__What to produce__:
Give every entry below again, exactly as written, and skip the images.

═══ Record excerpts

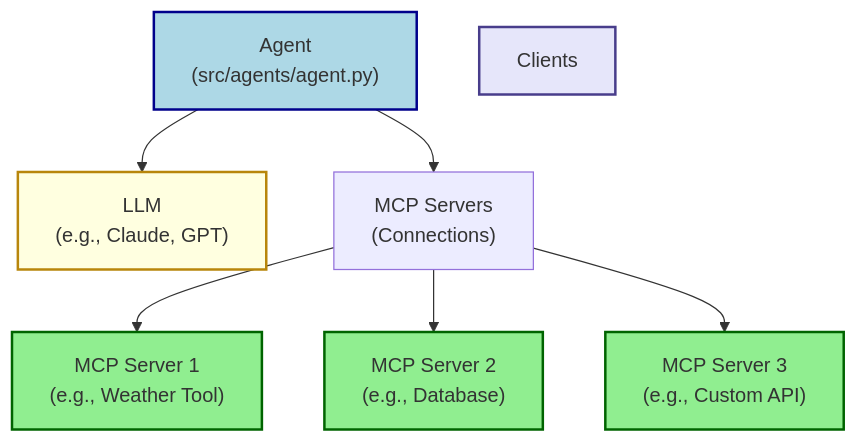
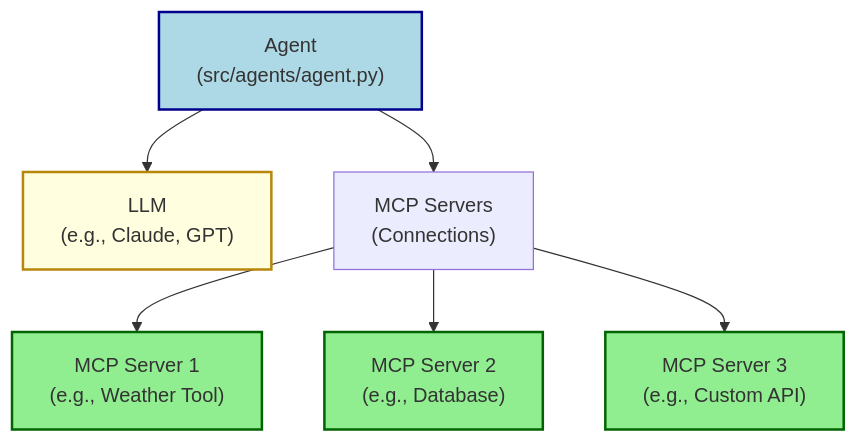
Before and after one commit to Aurite-ai/aurite-agents: the first of 3 diagrams in README.md, drawn with Mermaid.

Commit message:
fixed README diagram

````diff
--- a/README.md
+++ b/README.md
@@ -36,16 +36,15 @@
     ```mermaid
     graph TD
         Agent["Agent <br/> (src/agents/agent.py)"] --> LLM["LLM <br/> (e.g., Claude, GPT)"];
         Agent --> MCP_Servers["MCP Servers <br/> (Connections)"];
 
         MCP_Servers --> MCP1["MCP Server 1 <br/> (e.g., Weather Tool)"];
         MCP_Servers --> MCP2["MCP Server 2 <br/> (e.g., Database)"];
         MCP_Servers --> MCP3["MCP Server 3 <br/> (e.g., Custom API)"];
 
         style Agent fill:#ADD8E6,stroke:#00008B,stroke-width:2px,color:#333333
         style LLM fill:#FFFFE0,stroke:#B8860B,stroke-width:2px,color:#333333
-        style Clients fill:#E6E6FA,stroke:#483D8B,stroke-width:2px,color:#333333
         style MCP1 fill:#90EE90,stroke:#006400,stroke-width:2px,color:#333333
         style MCP2 fill:#90EE90,stroke:#006400,stroke-width:2px,color:#333333
         style MCP3 fill:#90EE90,stroke:#006400,stroke-width:2px,color:#333333
     ```
````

══════

__Response area__:
Before and after one commit to Aurite-ai/aurite-agents: the first of 3 diagrams in README.md, drawn with Mermaid.

Commit message:
fixed README diagram

````diff
--- a/README.md
+++ b/README.md
@@ -36,16 +36,15 @@
     ```mermaid
     graph TD
         Agent["Agent <br/> (src/agents/agent.py)"] --> LLM["LLM <br/> (e.g., Claude, GPT)"];
         Agent --> MCP_Servers["MCP Servers <br/> (Connections)"];
 
         MCP_Servers --> MCP1["MCP Server 1 <br/> (e.g., Weather Tool)"];
         MCP_Servers --> MCP2["MCP Server 2 <br/> (e.g., Database)"];
         MCP_Servers --> MCP3["MCP Server 3 <br/> (e.g., Custom API)"];
 
         style Agent fill:#ADD8E6,stroke:#00008B,stroke-width:2px,color:#333333
         style LLM fill:#FFFFE0,stroke:#B8860B,stroke-width:2px,color:#333333
-        style Clients fill:#E6E6FA,stroke:#483D8B,stroke-width:2px,color:#333333
         style MCP1 fill:#90EE90,stroke:#006400,stroke-width:2px,color:#333333
         style MCP2 fill:#90EE90,stroke:#006400,stroke-width:2px,color:#333333
         style MCP3 fill:#90EE90,stroke:#006400,stroke-width:2px,color:#333333
     ```
````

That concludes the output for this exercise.